-- TO DO --
Retype the whole listing exactly. Leave out pictures.

-- DATA UNDER STUDY --
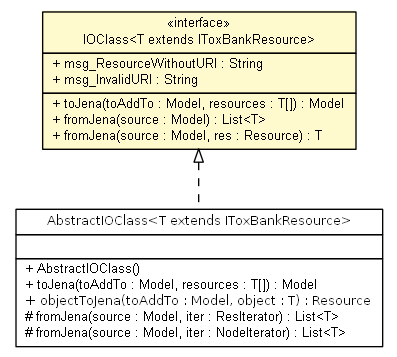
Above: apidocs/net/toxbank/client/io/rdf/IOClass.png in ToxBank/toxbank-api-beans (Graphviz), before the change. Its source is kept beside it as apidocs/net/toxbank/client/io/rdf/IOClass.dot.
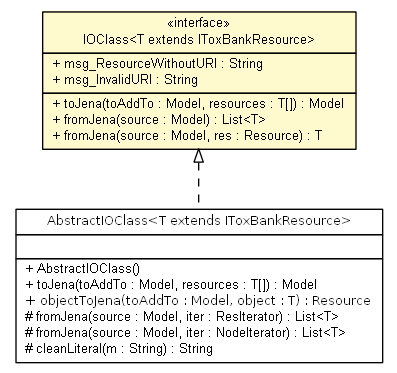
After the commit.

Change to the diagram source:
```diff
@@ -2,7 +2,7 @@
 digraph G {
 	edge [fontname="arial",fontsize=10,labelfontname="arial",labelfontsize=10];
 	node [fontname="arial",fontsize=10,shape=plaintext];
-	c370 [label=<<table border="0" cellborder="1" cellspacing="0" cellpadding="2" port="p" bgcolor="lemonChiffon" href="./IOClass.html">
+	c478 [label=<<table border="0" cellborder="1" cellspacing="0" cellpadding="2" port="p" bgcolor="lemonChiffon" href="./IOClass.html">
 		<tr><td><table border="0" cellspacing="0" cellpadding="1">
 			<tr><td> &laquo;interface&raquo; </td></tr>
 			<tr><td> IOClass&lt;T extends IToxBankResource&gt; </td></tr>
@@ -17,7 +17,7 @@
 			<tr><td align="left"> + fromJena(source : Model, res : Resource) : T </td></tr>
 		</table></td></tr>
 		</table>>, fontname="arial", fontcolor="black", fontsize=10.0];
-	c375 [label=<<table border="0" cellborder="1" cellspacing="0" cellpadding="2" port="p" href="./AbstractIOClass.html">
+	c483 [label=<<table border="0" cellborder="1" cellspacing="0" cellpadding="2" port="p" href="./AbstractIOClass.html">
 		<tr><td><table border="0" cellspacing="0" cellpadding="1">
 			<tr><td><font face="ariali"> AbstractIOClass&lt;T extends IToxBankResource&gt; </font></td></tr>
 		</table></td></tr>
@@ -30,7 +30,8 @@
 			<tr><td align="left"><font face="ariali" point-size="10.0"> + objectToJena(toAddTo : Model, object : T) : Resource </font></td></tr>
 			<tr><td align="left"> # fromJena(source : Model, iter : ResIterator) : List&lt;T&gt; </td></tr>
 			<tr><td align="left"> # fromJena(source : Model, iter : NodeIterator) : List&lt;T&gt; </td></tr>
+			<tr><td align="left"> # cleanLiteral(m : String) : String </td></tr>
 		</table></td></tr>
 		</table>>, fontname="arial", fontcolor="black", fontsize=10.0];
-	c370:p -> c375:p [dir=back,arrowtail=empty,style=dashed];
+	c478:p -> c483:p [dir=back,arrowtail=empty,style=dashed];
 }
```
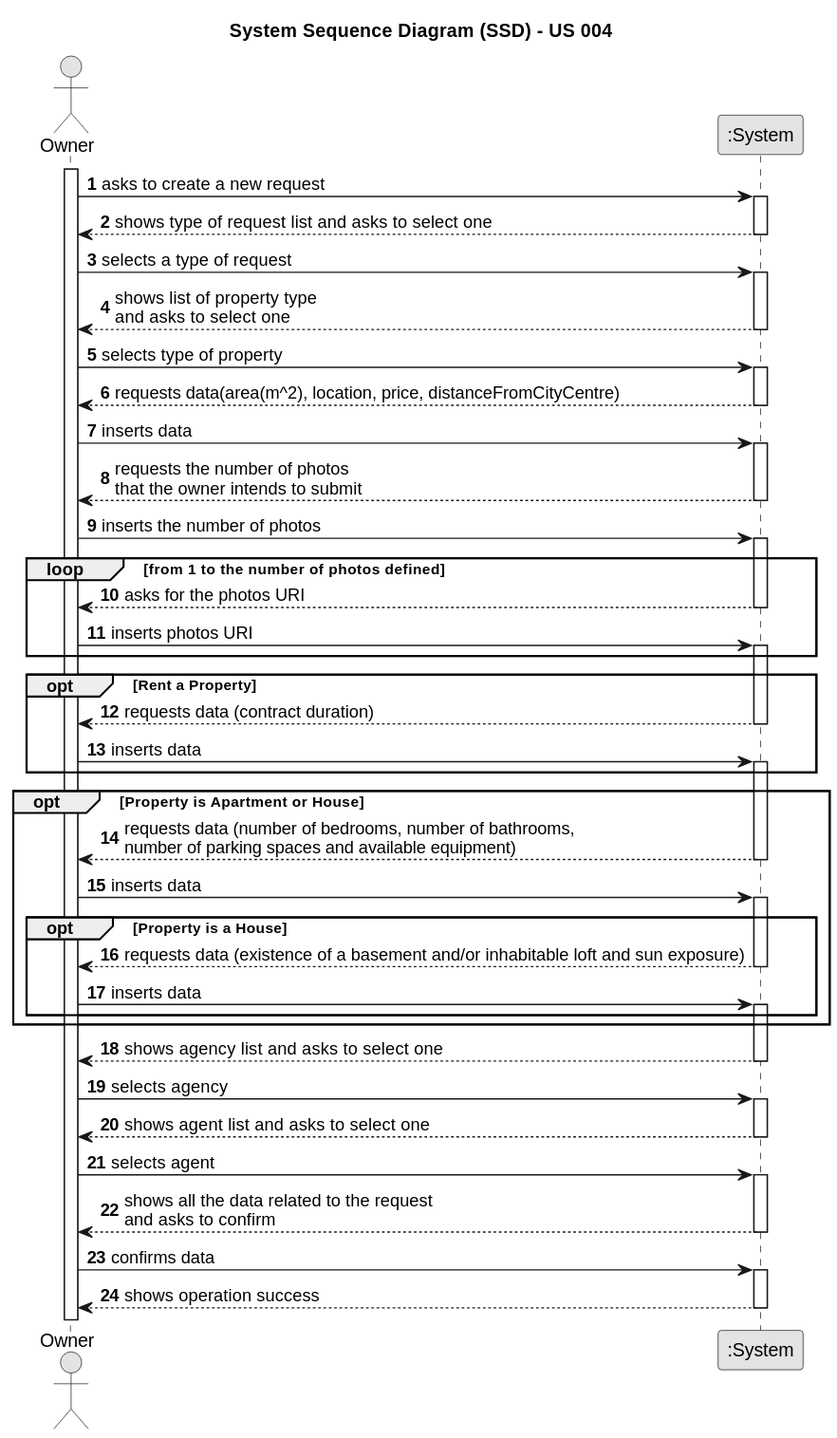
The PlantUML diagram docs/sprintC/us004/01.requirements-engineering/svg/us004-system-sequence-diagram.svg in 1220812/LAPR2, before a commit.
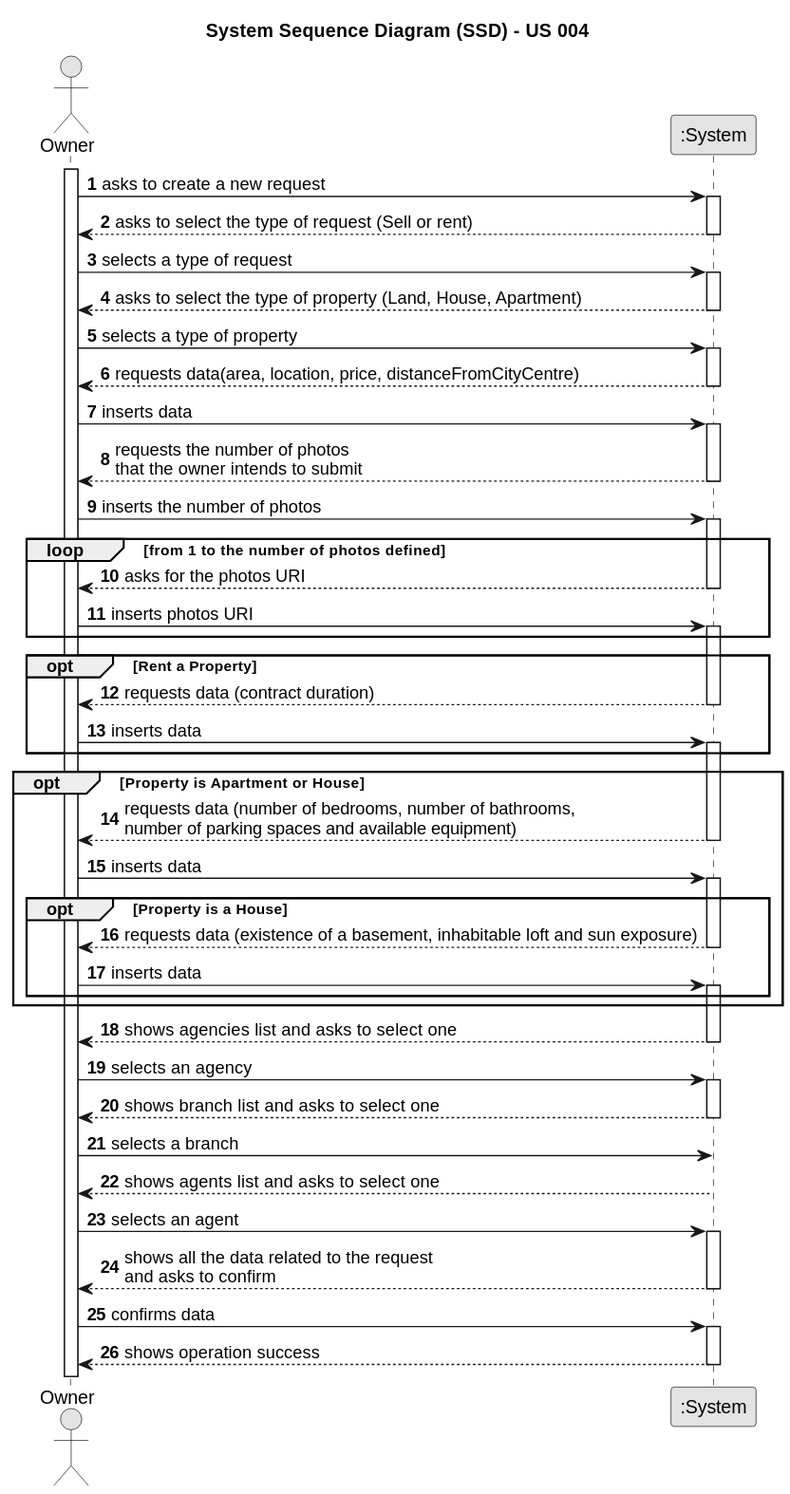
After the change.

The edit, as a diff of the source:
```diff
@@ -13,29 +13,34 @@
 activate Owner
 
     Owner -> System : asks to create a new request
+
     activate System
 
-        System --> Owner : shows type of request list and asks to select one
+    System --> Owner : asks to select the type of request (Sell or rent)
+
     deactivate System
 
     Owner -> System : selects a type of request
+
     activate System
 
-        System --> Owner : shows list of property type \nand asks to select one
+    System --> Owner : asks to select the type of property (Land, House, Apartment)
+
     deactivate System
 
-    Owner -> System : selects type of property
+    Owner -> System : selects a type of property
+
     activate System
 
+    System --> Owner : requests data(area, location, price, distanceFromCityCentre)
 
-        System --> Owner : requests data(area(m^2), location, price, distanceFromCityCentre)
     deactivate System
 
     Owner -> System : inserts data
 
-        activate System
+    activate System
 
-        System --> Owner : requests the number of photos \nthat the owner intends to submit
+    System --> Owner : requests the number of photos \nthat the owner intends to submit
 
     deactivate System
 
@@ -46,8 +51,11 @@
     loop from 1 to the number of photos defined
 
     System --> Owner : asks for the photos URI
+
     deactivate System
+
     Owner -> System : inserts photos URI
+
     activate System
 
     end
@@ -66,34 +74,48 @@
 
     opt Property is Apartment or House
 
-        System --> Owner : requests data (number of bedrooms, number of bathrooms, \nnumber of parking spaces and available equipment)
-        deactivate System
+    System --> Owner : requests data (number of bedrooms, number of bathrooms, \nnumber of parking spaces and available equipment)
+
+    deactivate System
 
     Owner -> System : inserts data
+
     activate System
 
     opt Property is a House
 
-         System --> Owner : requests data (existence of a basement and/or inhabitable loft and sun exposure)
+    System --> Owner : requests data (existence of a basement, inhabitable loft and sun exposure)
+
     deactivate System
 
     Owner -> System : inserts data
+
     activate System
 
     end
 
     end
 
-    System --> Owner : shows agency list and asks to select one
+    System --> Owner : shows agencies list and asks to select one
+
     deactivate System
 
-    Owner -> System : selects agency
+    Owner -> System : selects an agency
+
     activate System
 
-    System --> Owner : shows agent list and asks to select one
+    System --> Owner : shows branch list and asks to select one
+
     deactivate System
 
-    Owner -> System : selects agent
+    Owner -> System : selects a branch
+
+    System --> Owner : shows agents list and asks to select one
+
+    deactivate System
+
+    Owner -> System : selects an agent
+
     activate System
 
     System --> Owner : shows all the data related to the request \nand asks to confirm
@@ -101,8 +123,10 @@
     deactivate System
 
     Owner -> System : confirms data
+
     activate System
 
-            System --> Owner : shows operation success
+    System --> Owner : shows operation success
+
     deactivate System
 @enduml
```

-- PROBLEM SOLUTION --
Above: apidocs/net/toxbank/client/io/rdf/IOClass.png in ToxBank/toxbank-api-beans (Graphviz), before the change. Its source is kept beside it as apidocs/net/toxbank/client/io/rdf/IOClass.dot.
After the commit.

Change to the diagram source:
```diff
@@ -2,7 +2,7 @@
 digraph G {
 	edge [fontname="arial",fontsize=10,labelfontname="arial",labelfontsize=10];
 	node [fontname="arial",fontsize=10,shape=plaintext];
-	c370 [label=<<table border="0" cellborder="1" cellspacing="0" cellpadding="2" port="p" bgcolor="lemonChiffon" href="./IOClass.html">
+	c478 [label=<<table border="0" cellborder="1" cellspacing="0" cellpadding="2" port="p" bgcolor="lemonChiffon" href="./IOClass.html">
 		<tr><td><table border="0" cellspacing="0" cellpadding="1">
 			<tr><td> &laquo;interface&raquo; </td></tr>
 			<tr><td> IOClass&lt;T extends IToxBankResource&gt; </td></tr>
@@ -17,7 +17,7 @@
 			<tr><td align="left"> + fromJena(source : Model, res : Resource) : T </td></tr>
 		</table></td></tr>
 		</table>>, fontname="arial", fontcolor="black", fontsize=10.0];
-	c375 [label=<<table border="0" cellborder="1" cellspacing="0" cellpadding="2" port="p" href="./AbstractIOClass.html">
+	c483 [label=<<table border="0" cellborder="1" cellspacing="0" cellpadding="2" port="p" href="./AbstractIOClass.html">
 		<tr><td><table border="0" cellspacing="0" cellpadding="1">
 			<tr><td><font face="ariali"> AbstractIOClass&lt;T extends IToxBankResource&gt; </font></td></tr>
 		</table></td></tr>
@@ -30,7 +30,8 @@
 			<tr><td align="left"><font face="ariali" point-size="10.0"> + objectToJena(toAddTo : Model, object : T) : Resource </font></td></tr>
 			<tr><td align="left"> # fromJena(source : Model, iter : ResIterator) : List&lt;T&gt; </td></tr>
 			<tr><td align="left"> # fromJena(source : Model, iter : NodeIterator) : List&lt;T&gt; </td></tr>
+			<tr><td align="left"> # cleanLiteral(m : String) : String </td></tr>
 		</table></td></tr>
 		</table>>, fontname="arial", fontcolor="black", fontsize=10.0];
-	c370:p -> c375:p [dir=back,arrowtail=empty,style=dashed];
+	c478:p -> c483:p [dir=back,arrowtail=empty,style=dashed];
 }
```
The PlantUML diagram docs/sprintC/us004/01.requirements-engineering/svg/us004-system-sequence-diagram.svg in 1220812/LAPR2, before a commit.
After the change.

The edit, as a diff of the source:
```diff
@@ -13,29 +13,34 @@
 activate Owner
 
     Owner -> System : asks to create a new request
+
     activate System
 
-        System --> Owner : shows type of request list and asks to select one
+    System --> Owner : asks to select the type of request (Sell or rent)
+
     deactivate System
 
     Owner -> System : selects a type of request
+
     activate System
 
-        System --> Owner : shows list of property type \nand asks to select one
+    System --> Owner : asks to select the type of property (Land, House, Apartment)
+
     deactivate System
 
-    Owner -> System : selects type of property
+    Owner -> System : selects a type of property
+
     activate System
 
+    System --> Owner : requests data(area, location, price, distanceFromCityCentre)
 
-        System --> Owner : requests data(area(m^2), location, price, distanceFromCityCentre)
     deactivate System
 
     Owner -> System : inserts data
 
-        activate System
+    activate System
 
-        System --> Owner : requests the number of photos \nthat the owner intends to submit
+    System --> Owner : requests the number of photos \nthat the owner intends to submit
 
     deactivate System
 
@@ -46,8 +51,11 @@
     loop from 1 to the number of photos defined
 
     System --> Owner : asks for the photos URI
+
     deactivate System
+
     Owner -> System : inserts photos URI
+
     activate System
 
     end
@@ -66,34 +74,48 @@
 
     opt Property is Apartment or House
 
-        System --> Owner : requests data (number of bedrooms, number of bathrooms, \nnumber of parking spaces and available equipment)
-        deactivate System
+    System --> Owner : requests data (number of bedrooms, number of bathrooms, \nnumber of parking spaces and available equipment)
+
+    deactivate System
 
     Owner -> System : inserts data
+
     activate System
 
     opt Property is a House
 
-         System --> Owner : requests data (existence of a basement and/or inhabitable loft and sun exposure)
+    System --> Owner : requests data (existence of a basement, inhabitable loft and sun exposure)
+
     deactivate System
 
     Owner -> System : inserts data
+
     activate System
 
     end
 
     end
 
-    System --> Owner : shows agency list and asks to select one
+    System --> Owner : shows agencies list and asks to select one
+
     deactivate System
 
-    Owner -> System : selects agency
+    Owner -> System : selects an agency
+
     activate System
 
-    System --> Owner : shows agent list and asks to select one
+    System --> Owner : shows branch list and asks to select one
+
     deactivate System
 
-    Owner -> System : selects agent
+    Owner -> System : selects a branch
+
+    System --> Owner : shows agents list and asks to select one
+
+    deactivate System
+
+    Owner -> System : selects an agent
+
     activate System
 
     System --> Owner : shows all the data related to the request \nand asks to confirm
@@ -101,8 +123,10 @@
     deactivate System
 
     Owner -> System : confirms data
+
     activate System
 
-            System --> Owner : shows operation success
+    System --> Owner : shows operation success
+
     deactivate System
 @enduml
```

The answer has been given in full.